Task input:

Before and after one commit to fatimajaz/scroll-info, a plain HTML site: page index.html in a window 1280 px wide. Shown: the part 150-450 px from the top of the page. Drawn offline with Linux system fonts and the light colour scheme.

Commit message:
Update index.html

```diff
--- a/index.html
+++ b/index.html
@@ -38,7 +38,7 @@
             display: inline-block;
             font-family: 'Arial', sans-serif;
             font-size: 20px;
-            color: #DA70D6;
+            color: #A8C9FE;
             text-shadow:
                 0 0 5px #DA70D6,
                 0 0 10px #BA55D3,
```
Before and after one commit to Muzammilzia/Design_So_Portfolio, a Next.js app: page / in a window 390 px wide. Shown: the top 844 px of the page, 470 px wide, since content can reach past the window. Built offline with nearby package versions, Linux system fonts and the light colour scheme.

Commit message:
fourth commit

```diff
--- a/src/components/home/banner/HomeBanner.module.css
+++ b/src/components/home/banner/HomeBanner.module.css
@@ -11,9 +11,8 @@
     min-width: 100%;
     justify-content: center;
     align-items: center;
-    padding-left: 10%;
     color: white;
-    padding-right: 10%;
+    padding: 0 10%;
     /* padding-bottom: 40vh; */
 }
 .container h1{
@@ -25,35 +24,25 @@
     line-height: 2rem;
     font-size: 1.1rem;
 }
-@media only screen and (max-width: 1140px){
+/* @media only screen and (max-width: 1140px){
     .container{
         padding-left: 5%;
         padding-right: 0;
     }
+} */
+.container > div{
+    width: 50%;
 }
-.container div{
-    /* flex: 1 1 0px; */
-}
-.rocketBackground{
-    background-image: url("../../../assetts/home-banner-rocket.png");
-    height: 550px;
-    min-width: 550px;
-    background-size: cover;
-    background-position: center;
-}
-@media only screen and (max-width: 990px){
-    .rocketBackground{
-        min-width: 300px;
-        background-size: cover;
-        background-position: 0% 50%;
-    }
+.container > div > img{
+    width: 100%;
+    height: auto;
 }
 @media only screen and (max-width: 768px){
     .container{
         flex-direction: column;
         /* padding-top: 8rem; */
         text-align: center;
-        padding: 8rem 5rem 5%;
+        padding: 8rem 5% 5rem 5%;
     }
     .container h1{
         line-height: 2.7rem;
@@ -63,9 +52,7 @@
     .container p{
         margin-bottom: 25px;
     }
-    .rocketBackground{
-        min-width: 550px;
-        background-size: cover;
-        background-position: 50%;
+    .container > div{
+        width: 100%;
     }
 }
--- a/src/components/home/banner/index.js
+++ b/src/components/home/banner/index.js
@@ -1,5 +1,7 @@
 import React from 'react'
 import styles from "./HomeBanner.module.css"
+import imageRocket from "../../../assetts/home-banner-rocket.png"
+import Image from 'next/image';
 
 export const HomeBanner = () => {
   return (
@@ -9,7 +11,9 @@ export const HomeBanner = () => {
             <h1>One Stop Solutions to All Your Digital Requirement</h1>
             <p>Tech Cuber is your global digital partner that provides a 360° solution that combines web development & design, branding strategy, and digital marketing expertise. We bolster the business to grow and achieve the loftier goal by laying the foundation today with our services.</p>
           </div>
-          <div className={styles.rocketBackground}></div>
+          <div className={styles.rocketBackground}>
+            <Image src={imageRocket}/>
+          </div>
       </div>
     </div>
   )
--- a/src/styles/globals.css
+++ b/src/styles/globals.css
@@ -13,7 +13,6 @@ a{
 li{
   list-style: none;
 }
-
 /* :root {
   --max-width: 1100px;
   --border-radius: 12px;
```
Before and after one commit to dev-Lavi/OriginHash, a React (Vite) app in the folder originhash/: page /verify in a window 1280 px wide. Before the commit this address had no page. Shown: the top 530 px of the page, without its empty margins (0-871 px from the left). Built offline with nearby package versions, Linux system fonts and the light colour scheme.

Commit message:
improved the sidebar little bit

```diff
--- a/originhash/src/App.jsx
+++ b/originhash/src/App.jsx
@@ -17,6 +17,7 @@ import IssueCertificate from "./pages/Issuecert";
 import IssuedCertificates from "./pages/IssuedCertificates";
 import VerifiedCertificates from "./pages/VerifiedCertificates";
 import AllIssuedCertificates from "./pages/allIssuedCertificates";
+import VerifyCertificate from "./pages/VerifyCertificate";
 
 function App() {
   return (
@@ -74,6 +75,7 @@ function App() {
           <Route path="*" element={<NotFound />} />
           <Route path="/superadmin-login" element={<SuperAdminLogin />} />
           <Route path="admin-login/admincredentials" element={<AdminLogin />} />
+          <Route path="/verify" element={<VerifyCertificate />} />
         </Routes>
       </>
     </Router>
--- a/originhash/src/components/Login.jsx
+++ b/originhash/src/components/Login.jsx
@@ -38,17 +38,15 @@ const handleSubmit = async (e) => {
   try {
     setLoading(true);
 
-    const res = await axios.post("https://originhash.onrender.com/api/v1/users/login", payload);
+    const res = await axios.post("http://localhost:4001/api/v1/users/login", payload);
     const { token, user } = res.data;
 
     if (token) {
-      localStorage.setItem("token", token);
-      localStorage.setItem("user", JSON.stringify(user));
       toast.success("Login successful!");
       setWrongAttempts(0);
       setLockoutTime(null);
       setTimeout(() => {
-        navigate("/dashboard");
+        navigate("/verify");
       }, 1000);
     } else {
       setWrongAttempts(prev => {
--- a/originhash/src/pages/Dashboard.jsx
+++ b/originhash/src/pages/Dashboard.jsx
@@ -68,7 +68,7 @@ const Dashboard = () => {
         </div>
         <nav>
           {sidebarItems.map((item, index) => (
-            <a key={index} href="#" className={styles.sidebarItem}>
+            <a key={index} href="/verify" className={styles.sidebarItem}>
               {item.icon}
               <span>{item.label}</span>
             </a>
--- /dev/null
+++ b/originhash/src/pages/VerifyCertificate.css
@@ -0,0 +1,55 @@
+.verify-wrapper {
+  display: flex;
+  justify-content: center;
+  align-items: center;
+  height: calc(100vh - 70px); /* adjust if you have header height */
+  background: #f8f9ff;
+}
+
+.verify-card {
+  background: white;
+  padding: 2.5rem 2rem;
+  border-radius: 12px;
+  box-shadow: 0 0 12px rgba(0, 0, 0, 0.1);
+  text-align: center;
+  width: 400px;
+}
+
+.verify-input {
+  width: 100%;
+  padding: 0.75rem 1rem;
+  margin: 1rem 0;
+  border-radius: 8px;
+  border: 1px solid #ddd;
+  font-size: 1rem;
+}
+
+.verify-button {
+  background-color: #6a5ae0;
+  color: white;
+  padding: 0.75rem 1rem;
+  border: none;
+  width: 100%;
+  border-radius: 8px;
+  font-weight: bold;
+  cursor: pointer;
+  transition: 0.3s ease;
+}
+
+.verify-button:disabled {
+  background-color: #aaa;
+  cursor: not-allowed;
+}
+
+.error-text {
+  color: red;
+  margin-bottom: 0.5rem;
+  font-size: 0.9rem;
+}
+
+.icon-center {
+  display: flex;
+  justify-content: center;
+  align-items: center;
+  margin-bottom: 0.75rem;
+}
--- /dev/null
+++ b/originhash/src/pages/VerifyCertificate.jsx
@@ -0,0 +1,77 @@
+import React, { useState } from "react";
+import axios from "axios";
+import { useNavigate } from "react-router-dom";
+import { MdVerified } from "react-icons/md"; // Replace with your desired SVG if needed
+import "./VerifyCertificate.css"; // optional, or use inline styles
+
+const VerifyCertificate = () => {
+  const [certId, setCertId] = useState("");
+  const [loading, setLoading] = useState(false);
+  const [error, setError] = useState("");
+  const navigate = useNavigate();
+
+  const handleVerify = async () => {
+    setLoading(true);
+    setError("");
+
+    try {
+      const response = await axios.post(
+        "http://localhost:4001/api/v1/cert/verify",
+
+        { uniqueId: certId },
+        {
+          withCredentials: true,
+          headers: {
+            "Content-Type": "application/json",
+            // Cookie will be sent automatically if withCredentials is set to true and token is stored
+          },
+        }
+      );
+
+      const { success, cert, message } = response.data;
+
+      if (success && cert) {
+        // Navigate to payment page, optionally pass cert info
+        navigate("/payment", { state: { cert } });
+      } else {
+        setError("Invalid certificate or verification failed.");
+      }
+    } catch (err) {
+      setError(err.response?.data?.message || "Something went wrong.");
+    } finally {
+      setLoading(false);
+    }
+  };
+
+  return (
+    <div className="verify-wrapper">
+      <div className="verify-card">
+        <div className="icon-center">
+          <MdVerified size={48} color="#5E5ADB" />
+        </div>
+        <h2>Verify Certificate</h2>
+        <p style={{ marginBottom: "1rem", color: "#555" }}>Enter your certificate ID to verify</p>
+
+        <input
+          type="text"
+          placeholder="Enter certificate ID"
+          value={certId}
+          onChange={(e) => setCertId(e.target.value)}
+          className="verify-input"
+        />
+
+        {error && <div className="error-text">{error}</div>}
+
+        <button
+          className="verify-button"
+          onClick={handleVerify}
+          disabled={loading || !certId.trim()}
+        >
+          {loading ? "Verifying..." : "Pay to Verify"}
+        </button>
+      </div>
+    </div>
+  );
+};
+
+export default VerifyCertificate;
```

Work required: Gather each line in these records that contains the string "color".

Answer to the exercise:
-            color: #DA70D6;
+            color: #A8C9FE;
     color: white;
+  background-color: #6a5ae0;
+  color: white;
+  background-color: #aaa;
+  color: red;
+          <MdVerified size={48} color="#5E5ADB" />
+        <p style={{ marginBottom: "1rem", color: "#555" }}>Enter your certificate ID to verify</p>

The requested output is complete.